Arrests of Three Subjects Involved in the Armed Robbery of AutoZone Store
|FBI San Juan February 08, 2013|
SAN JUAN—On February 8, 2013, David Domenech-Andino, Alexis Arroyo-Garcia, and Marciano Olivo-Rosa were taken into custody by the FBI. Domenech-Andino, Arroyo-Garcia, and Olivo-Rosa are charged with interference with commerce by threats or violence, use of a firearms during and in relation to a crime of violence, and aiding and abetting.
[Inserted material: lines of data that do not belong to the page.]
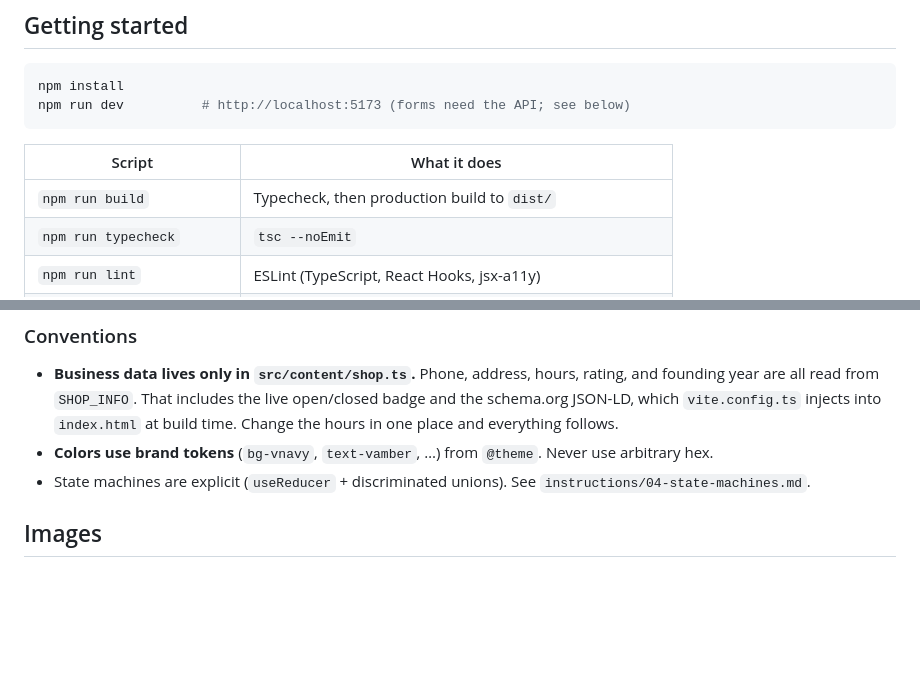
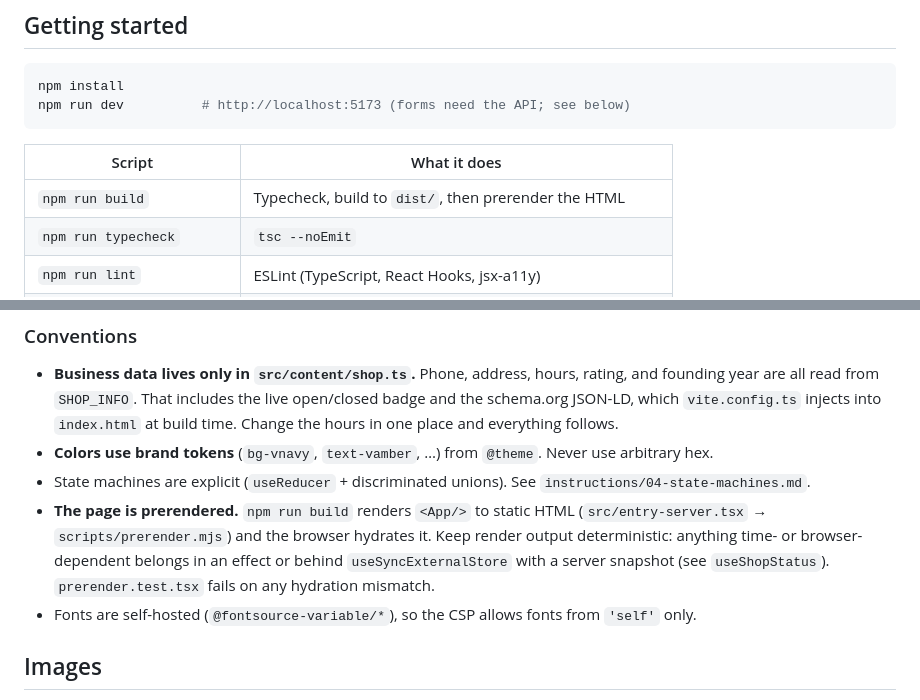
Before and after one commit to tobiakoko/RonsBodyShop, a Markdown page: README.md, 2 parts joined by grey strips. Rendered like a GitHub page; blank space fills up the shorter version.

Commit message:
docs: README notes on prerendering and self-hosted fonts
Co-Authored-By: Claude Opus 5.5 <noreply@anthropic.com>

```diff
--- a/README.md
+++ b/README.md
@@ -15,7 +15,7 @@ npm run dev          # http://localhost:5173 (forms need the API; see below)
 
 | Script                    | What it does                                            |
 | ------------------------- | ------------------------------------------------------- |
-| `npm run build`           | Typecheck, then production build to `dist/`             |
+| `npm run build`           | Typecheck, build to `dist/`, then prerender the HTML    |
 | `npm run typecheck`       | `tsc --noEmit`                                          |
 | `npm run lint`            | ESLint (TypeScript, React Hooks, jsx-a11y)              |
 | `npm test`                | Vitest + Testing Library                                |
@@ -70,6 +70,8 @@ instructions/               build spec
 - **Business data lives only in `src/content/shop.ts`.** Phone, address, hours, rating, and founding year are all read from `SHOP_INFO`. That includes the live open/closed badge and the schema.org JSON-LD, which `vite.config.ts` injects into `index.html` at build time. Change the hours in one place and everything follows.
 - **Colors use brand tokens** (`bg-vnavy`, `text-vamber`, …) from `@theme`. Never use arbitrary hex.
 - State machines are explicit (`useReducer` + discriminated unions). See `instructions/04-state-machines.md`.
+- **The page is prerendered.** `npm run build` renders `<App/>` to static HTML (`src/entry-server.tsx` → `scripts/prerender.mjs`) and the browser hydrates it. Keep render output deterministic: anything time- or browser-dependent belongs in an effect or behind `useSyncExternalStore` with a server snapshot (see `useShopStatus`). `prerender.test.tsx` fails on any hydration mismatch.
+- Fonts are self-hosted (`@fontsource-variable/*`), so the CSP allows fonts from `'self'` only.
 
 ## Images
 
```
The criminal complaint alleges that on November 7, 2012, Olivo-Rosa drove Domenech-Andino and Arroyo-Garcia to the AutoZone Store located at Road #2, Toa Baja, Puerto Rico, to conduct an armed robbery. Domenech-Andino and Arroyo-Garcia entered the store and announced the robbery while brandishing a pistol and stole $773. Officers from the Police of Puerto Rico on patrol duties near the location chased the two subjects who had separated and fled on foot. Domenech-Andino entered a nearby Walgreens Store, and while exiting, Police Officer Ivan Roman Matos attempted to arrest him.
Domenech-Andino produced a pistol from his rear pocket and opened fire, striking the officer several times. Domenech-Andino fled from the location on foot. Officer Roman Matos was transported to a medical facility but died a short time later as a result of the bullet wounds.
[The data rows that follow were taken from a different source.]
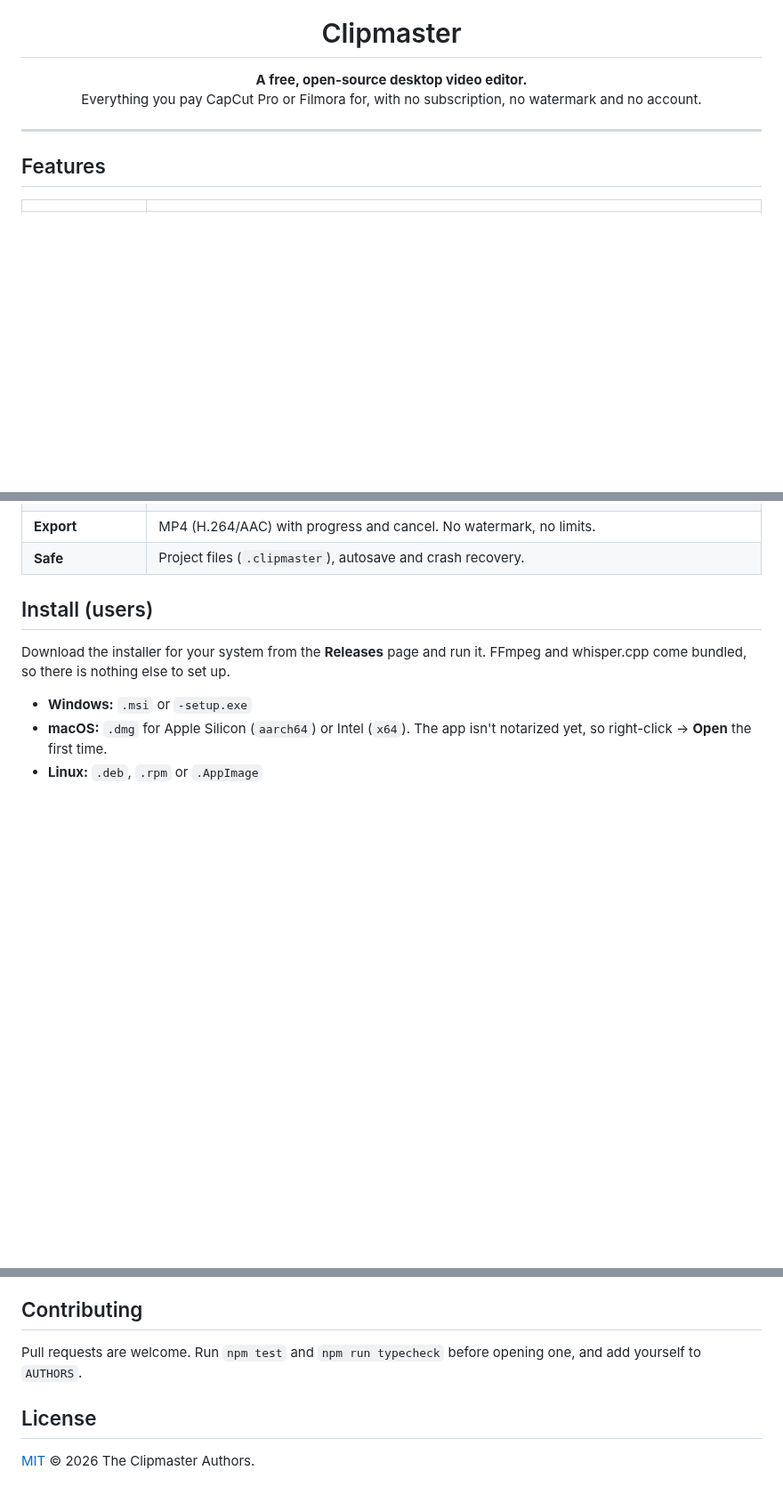
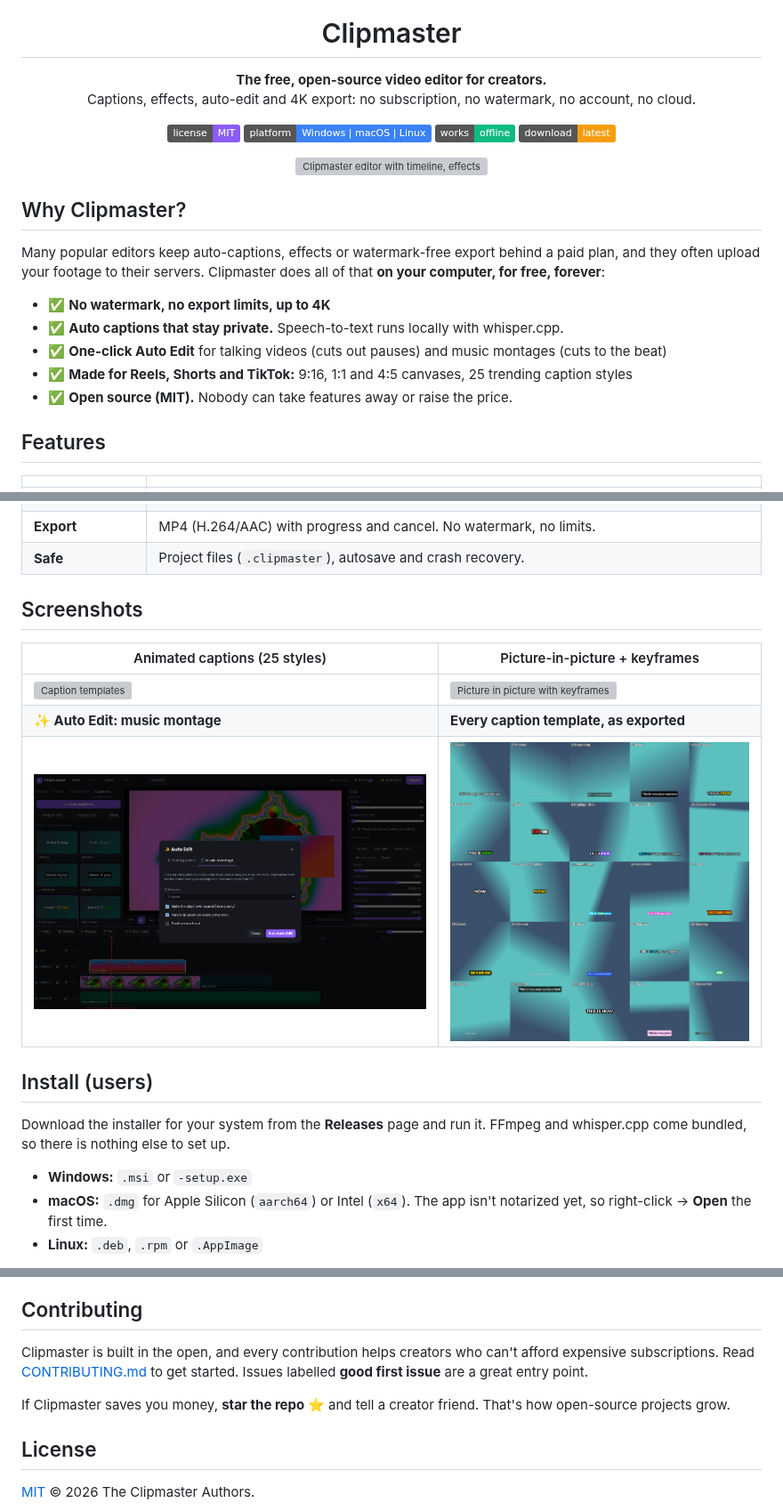
Before and after one commit to pankya1801/Clipmaster, a Markdown page: README.md, 3 parts joined by grey strips. Shown at 89% size. Drawn GitHub-style; pictures changed too: docs/screenshots/auto-edit.png (added), docs/screenshots/caption-templates.png (added); badges without logos; blank space fills up the shorter version; grey boxes are pictures that could not be loaded.

```diff
--- a/README.md
+++ b/README.md
@@ -2,10 +2,27 @@
 
 <h1 align="center">Clipmaster</h1>
 
-<p align="center"><b>A free, open-source desktop video editor.</b><br>
-Everything you pay CapCut Pro or Filmora for, with no subscription, no watermark and no account.</p>
+<p align="center"><b>The free, open-source video editor for creators.</b><br>
+Captions, effects, auto-edit and 4K export: no subscription, no watermark, no account, no cloud.</p>
 
----
+<p align="center">
+  <a href="LICENSE"><img alt="MIT license" src="https://img.shields.io/badge/license-MIT-8b5cf6"></a>
+  <img alt="Windows, macOS, Linux" src="https://img.shields.io/badge/platform-Windows%20%7C%20macOS%20%7C%20Linux-3b82f6">
+  <img alt="Offline" src="https://img.shields.io/badge/works-offline-10b981">
+  <a href="../../releases"><img alt="Download" src="https://img.shields.io/badge/download-latest-f59e0b"></a>
+</p>
+
+<p align="center"><img src="docs/screenshots/editor.png" alt="Clipmaster editor with timeline, effects and animated captions" width="100%"></p>
+
+## Why Clipmaster?
+
+Many popular editors keep auto-captions, effects or watermark-free export behind a paid plan, and they often upload your footage to their servers. Clipmaster does all of that **on your computer, for free, forever**:
+
+- ✅ **No watermark, no export limits, up to 4K**
+- ✅ **Auto captions that stay private.** Speech-to-text runs locally with whisper.cpp.
+- ✅ **One-click Auto Edit** for talking videos (cuts out pauses) and music montages (cuts to the beat)
+- ✅ **Made for Reels, Shorts and TikTok:** 9:16, 1:1 and 4:5 canvases, 25 trending caption styles
+- ✅ **Open source (MIT).** Nobody can take features away or raise the price.
 
 ## Features
 
@@ -23,6 +40,14 @@ Everything you pay CapCut Pro or Filmora for, with no subscription, no watermark
 | **Audio** | Per-clip volume (0–200%), fades, speed 0.25×–4× with pitch-correct audio, one-click **voice clean-up** (noise reduction), and loudness normalization to −14 LUFS for social media. |
 | **Export** | MP4 (H.264/AAC) with progress and cancel. No watermark, no limits. |
 | **Safe** | Project files (`.clipmaster`), autosave and crash recovery. |
+
+## Screenshots
+
+| Animated captions (25 styles) | Picture-in-picture + keyframes |
+|---|---|
+| <img src="docs/screenshots/captions.png" alt="Caption templates"> | <img src="docs/screenshots/pip-keyframes.png" alt="Picture in picture with keyframes"> |
+| **✨ Auto Edit: music montage** | **Every caption template, as exported** |
+| <img src="docs/screenshots/auto-edit.png" alt="Auto Edit dialog"> | <img src="docs/screenshots/caption-templates.png" alt="All 25 caption templates rendered"> |
 
 ## Install (users)
 
@@ -81,7 +106,9 @@ The preview plays your media directly and approximates effects with CSS. Export
 
 ## Contributing
 
-Pull requests are welcome. Run `npm test` and `npm run typecheck` before opening one, and add yourself to `AUTHORS`.
+Clipmaster is built in the open, and every contribution helps creators who can't afford expensive subscriptions. Read [CONTRIBUTING.md](CONTRIBUTING.md) to get started. Issues labelled **good first issue** are a great entry point.
+
+If Clipmaster saves you money, **star the repo ⭐** and tell a creator friend. That's how open-source projects grow.
 
 ## License
 
```
Also changed, not shown: .github/pull_request_template.md (added, +7 -0 lines), CONTRIBUTING.md (added, +31 -0 lines), docs/launch/LAUNCH_KIT.md (added, +98 -0 lines), docs/favicon.png (added), 7 other files.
The Police of Puerto Rico was able to identify the subjects involved and arrested them within two days of the incident. This case is the product of an extensive investigation and cooperation between the Police of Puerto Rico, the U.S. Attorney’s Office, and the FBI.
If convicted, the defendants face up to a maximum of 20 years’ imprisonment for violation of the Hobbs Act, and a maximum of life in prison for the firearms violation.
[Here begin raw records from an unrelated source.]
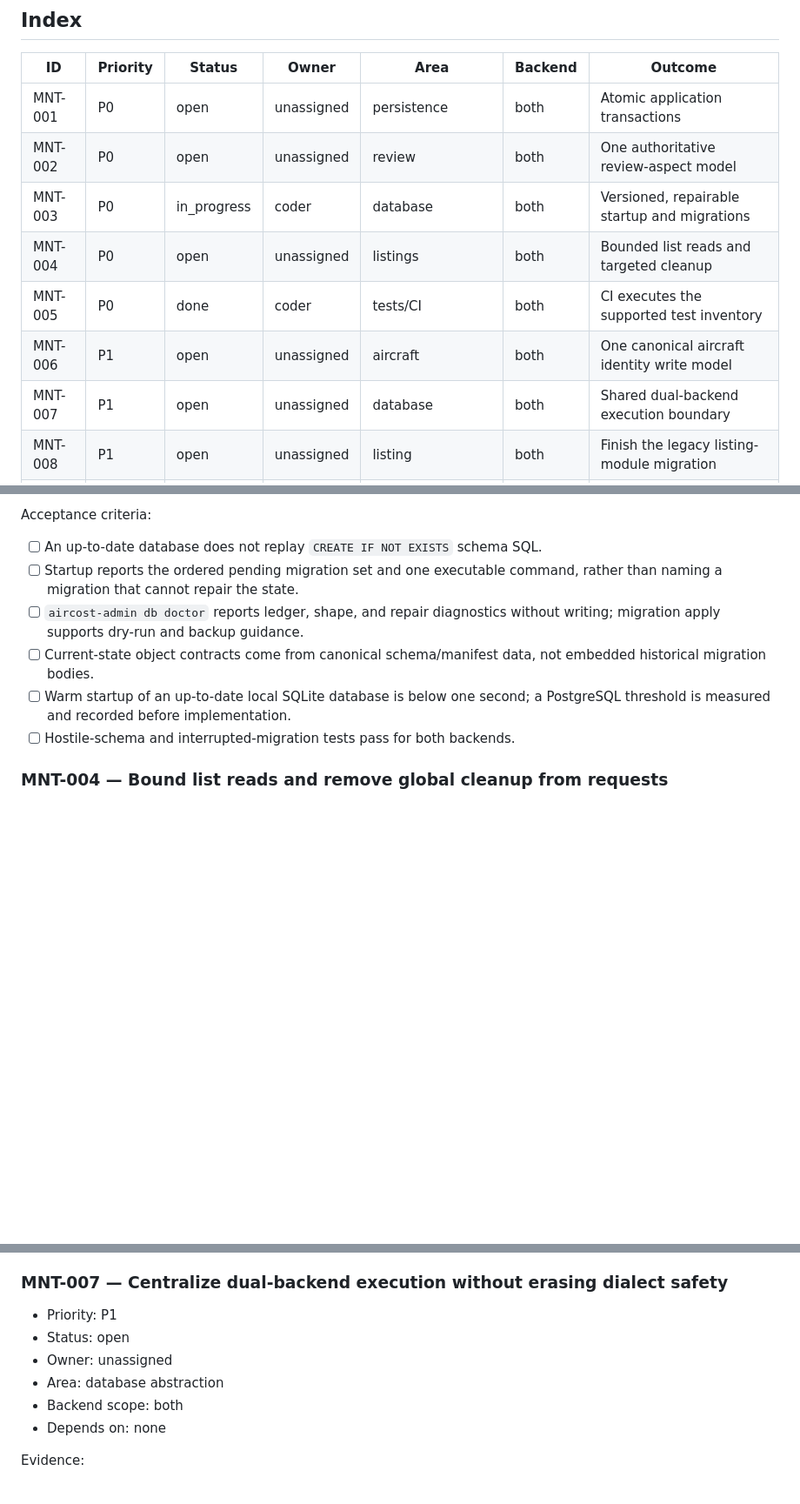
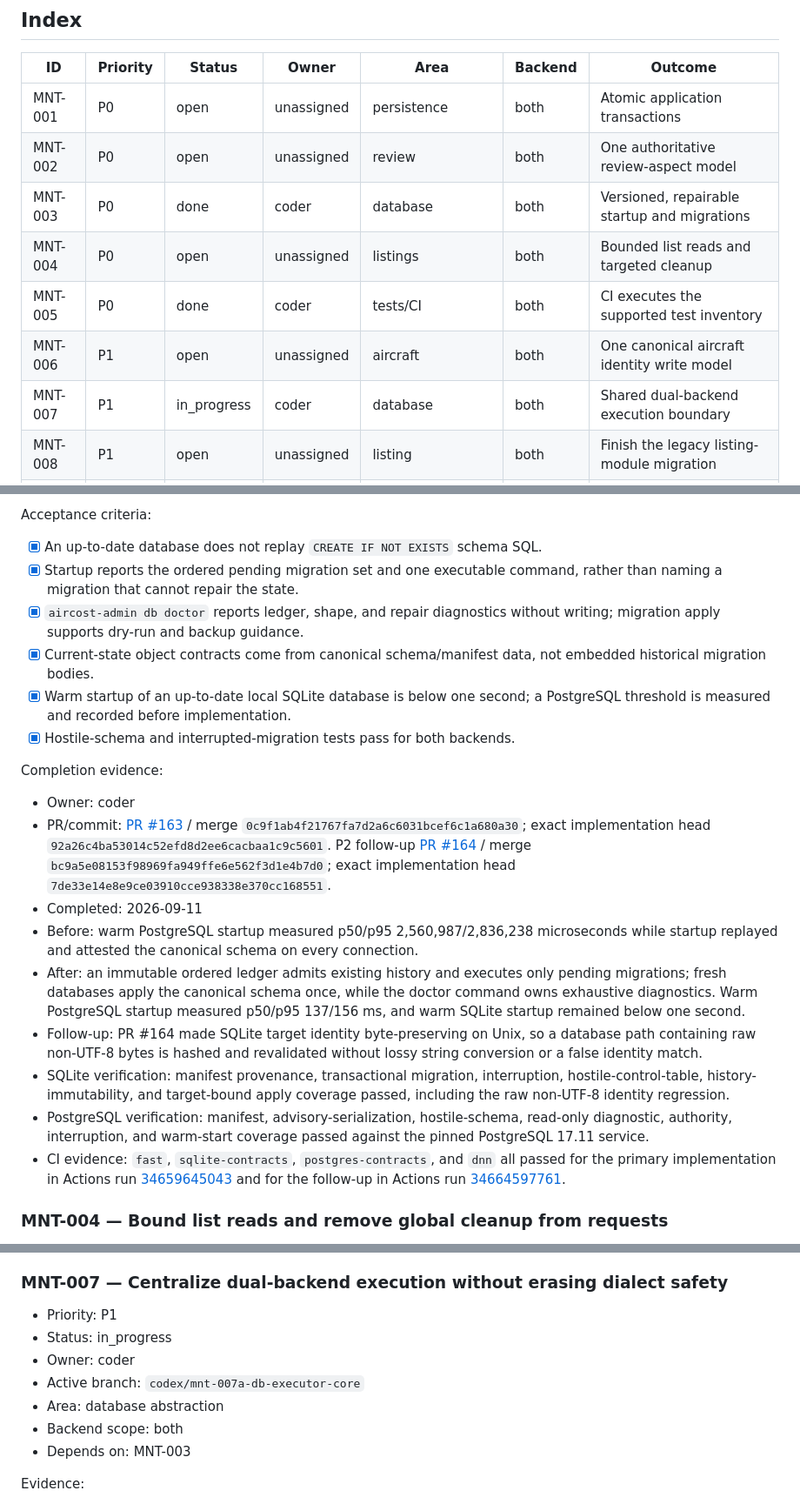
Before and after one commit to igelado/aircost, a Markdown page: docs/maintainability.md, 3 parts joined by grey strips. Shown at 87% size. GitHub-like rendering; blank space fills up the shorter version.

Commit message:
docs: record MNT-003 completion evidence (#165)
* docs: record MNT-003 completion evidence

* docs: complete MNT-003 verification record

```diff
--- a/docs/maintainability.md
+++ b/docs/maintainability.md
@@ -76,11 +76,11 @@ measurements when an item is completed.
 | --- | --- | --- | --- | --- | --- | --- |
 | MNT-001 | P0 | open | unassigned | persistence | both | Atomic application transactions |
 | MNT-002 | P0 | open | unassigned | review | both | One authoritative review-aspect model |
-| MNT-003 | P0 | in_progress | coder | database | both | Versioned, repairable startup and migrations |
+| MNT-003 | P0 | done | coder | database | both | Versioned, repairable startup and migrations |
 | MNT-004 | P0 | open | unassigned | listings | both | Bounded list reads and targeted cleanup |
 | MNT-005 | P0 | done | coder | tests/CI | both | CI executes the supported test inventory |
 | MNT-006 | P1 | open | unassigned | aircraft | both | One canonical aircraft identity write model |
-| MNT-007 | P1 | open | unassigned | database | both | Shared dual-backend execution boundary |
+| MNT-007 | P1 | in_progress | coder | database | both | Shared dual-backend execution boundary |
 | MNT-008 | P1 | open | unassigned | listing | both | Finish the legacy listing-module migration |
 | MNT-009 | P1 | open | unassigned | API/domain | none | Typed commands, pages, and error contracts |
 | MNT-010 | P1 | open | unassigned | catalog | both | One source for shared vocabularies and rules |
@@ -250,16 +249,49 @@ Preserved invariants:
 
 Acceptance criteria:
 
-- [ ] An up-to-date database does not replay `CREATE IF NOT EXISTS` schema SQL.
-- [ ] Startup reports the ordered pending migration set and one executable
+- [x] An up-to-date database does not replay `CREATE IF NOT EXISTS` schema SQL.
+- [x] Startup reports the ordered pending migration set and one executable
       command, rather than naming a migration that cannot repair the state.
-- [ ] `aircost-admin db doctor` reports ledger, shape, and repair diagnostics
+- [x] `aircost-admin db doctor` reports ledger, shape, and repair diagnostics
       without writing; migration apply supports dry-run and backup guidance.
-- [ ] Current-state object contracts come from canonical schema/manifest data,
+- [x] Current-state object contracts come from canonical schema/manifest data,
       not embedded historical migration bodies.
-- [ ] Warm startup of an up-to-date local SQLite database is below one second;
+- [x] Warm startup of an up-to-date local SQLite database is below one second;
       a PostgreSQL threshold is measured and recorded before implementation.
-- [ ] Hostile-schema and interrupted-migration tests pass for both backends.
+- [x] Hostile-schema and interrupted-migration tests pass for both backends.
+
+Completion evidence:
+
+- Owner: coder
+- PR/commit: [PR #163](https://github.com/igelado/aircost/pull/163) / merge
+  `0c9f1ab4f21767fa7d2a6c6031bcef6c1a680a30`; exact implementation head
+  `92a26c4ba53014c52efd8d2ee6cacbaa1c9c5601`. P2 follow-up
+  [PR #164](https://github.com/igelado/aircost/pull/164) / merge
+  `bc9a5e08153f98969fa949ffe6e562f3d1e4b7d0`; exact implementation head
+  `7de33e14e8e9ce03910cce938338e370cc168551`.
+- Completed: 2026-09-11
+- Before: warm PostgreSQL startup measured p50/p95
+  2,560,987/2,836,238 microseconds while startup replayed and attested the
+  canonical schema on every connection.
+- After: an immutable ordered ledger admits existing history and executes only
+  pending migrations; fresh databases apply the canonical schema once, while
+  the doctor command owns exhaustive diagnostics. Warm PostgreSQL startup
+  measured p50/p95 137/156 ms, and warm SQLite startup remained below one
+  second.
+- Follow-up: PR #164 made SQLite target identity byte-preserving on Unix, so a
+  database path containing raw non-UTF-8 bytes is hashed and revalidated
+  without lossy string conversion or a false identity match.
+- SQLite verification: manifest provenance, transactional migration,
+  interruption, hostile-control-table, history-immutability, and target-bound
+  apply coverage passed, including the raw non-UTF-8 identity regression.
+- PostgreSQL verification: manifest, advisory-serialization, hostile-schema,
+  read-only diagnostic, authority, interruption, and warm-start coverage
+  passed against the pinned PostgreSQL 17.11 service.
+- CI evidence: `fast`, `sqlite-contracts`, `postgres-contracts`, and `dnn` all
+  passed for the primary implementation in Actions run
+  [34659645043](https://github.com/igelado/aircost/actions/runs/34659645043)
+  and for the follow-up in Actions run
+  [34664597761](https://github.com/igelado/aircost/actions/runs/34664597761).
 
 ### MNT-004 — Bound list reads and remove global cleanup from requests
 
@@ -398,11 +430,12 @@ Acceptance criteria:
 ### MNT-007 — Centralize dual-backend execution without erasing dialect safety
 
 - Priority: P1
-- Status: open
-- Owner: unassigned
+- Status: in_progress
+- Owner: coder
+- Active branch: `codex/mnt-007a-db-executor-core`
 - Area: database abstraction
 - Backend scope: both
-- Depends on: none
+- Depends on: MNT-003
 
 Evidence:
 
```
Also changed, not shown: other parts of docs/maintainability.md (+1 -2 lines), docs/improvement-execution-plan.md (+1 -1 lines).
This case is being prosecuted by Assistant United States Attorney Luke V. Cass and is being investigated by the FBI Violent Crimes Task Force.
The public is reminded a criminal complaint contains only charges and is not evidence of guilt. A defendant is presumed to be innocent until and unless proven guilty. The U.S. government has the burden of proving guilt beyond a reasonable doubt.